- Instructions to follow -
Go over the entries and report the lines where the word "absolute" occurs.

Front-end code edit data:
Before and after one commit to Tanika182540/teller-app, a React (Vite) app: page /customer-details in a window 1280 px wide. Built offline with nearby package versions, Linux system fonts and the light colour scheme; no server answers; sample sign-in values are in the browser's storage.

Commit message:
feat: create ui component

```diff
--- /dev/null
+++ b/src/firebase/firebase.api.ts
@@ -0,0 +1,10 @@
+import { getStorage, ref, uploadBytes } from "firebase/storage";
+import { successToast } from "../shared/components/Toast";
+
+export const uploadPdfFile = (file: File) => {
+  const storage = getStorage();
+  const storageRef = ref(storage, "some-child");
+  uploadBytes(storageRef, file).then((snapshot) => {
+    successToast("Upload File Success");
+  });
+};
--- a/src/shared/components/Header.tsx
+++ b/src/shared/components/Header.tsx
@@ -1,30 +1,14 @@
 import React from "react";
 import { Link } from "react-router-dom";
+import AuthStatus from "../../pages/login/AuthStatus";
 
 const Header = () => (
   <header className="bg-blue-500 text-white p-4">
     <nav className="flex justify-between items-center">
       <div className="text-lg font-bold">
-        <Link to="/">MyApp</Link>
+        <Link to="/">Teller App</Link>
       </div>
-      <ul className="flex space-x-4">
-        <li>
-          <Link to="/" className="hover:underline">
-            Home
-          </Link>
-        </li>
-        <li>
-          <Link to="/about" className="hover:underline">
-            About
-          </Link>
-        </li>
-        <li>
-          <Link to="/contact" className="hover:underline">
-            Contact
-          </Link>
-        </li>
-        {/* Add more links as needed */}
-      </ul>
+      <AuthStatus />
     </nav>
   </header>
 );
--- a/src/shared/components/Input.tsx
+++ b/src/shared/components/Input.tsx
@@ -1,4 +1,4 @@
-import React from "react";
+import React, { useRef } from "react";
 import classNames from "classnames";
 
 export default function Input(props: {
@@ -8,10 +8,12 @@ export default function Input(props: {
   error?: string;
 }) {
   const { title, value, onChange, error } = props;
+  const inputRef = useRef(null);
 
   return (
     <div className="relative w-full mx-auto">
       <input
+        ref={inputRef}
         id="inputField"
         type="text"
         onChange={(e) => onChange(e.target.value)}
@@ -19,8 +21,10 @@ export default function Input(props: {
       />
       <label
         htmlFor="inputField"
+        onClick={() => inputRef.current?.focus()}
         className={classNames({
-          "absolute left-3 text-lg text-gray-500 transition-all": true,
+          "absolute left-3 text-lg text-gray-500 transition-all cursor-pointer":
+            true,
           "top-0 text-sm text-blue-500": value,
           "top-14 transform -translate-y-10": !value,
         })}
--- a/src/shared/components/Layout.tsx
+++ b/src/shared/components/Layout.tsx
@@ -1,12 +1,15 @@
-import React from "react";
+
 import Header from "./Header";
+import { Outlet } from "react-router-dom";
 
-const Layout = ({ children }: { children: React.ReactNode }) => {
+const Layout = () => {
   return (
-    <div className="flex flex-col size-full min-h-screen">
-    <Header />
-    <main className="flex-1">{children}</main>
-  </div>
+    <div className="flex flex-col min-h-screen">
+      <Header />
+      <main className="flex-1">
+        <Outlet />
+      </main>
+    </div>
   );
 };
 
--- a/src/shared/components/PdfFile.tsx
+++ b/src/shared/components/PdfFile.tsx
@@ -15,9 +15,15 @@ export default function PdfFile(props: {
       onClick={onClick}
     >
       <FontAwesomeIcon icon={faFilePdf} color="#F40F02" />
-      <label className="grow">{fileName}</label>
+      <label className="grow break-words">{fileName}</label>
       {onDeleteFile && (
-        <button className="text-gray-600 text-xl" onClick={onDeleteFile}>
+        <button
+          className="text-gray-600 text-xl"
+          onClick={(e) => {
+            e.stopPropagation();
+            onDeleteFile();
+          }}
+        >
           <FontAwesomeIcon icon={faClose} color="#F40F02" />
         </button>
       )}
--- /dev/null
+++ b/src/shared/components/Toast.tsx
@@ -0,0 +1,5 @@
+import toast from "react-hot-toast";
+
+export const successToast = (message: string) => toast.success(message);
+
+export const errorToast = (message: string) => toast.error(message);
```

- Output for this exercise -
-          "absolute left-3 text-lg text-gray-500 transition-all": true,
+          "absolute left-3 text-lg text-gray-500 transition-all cursor-pointer":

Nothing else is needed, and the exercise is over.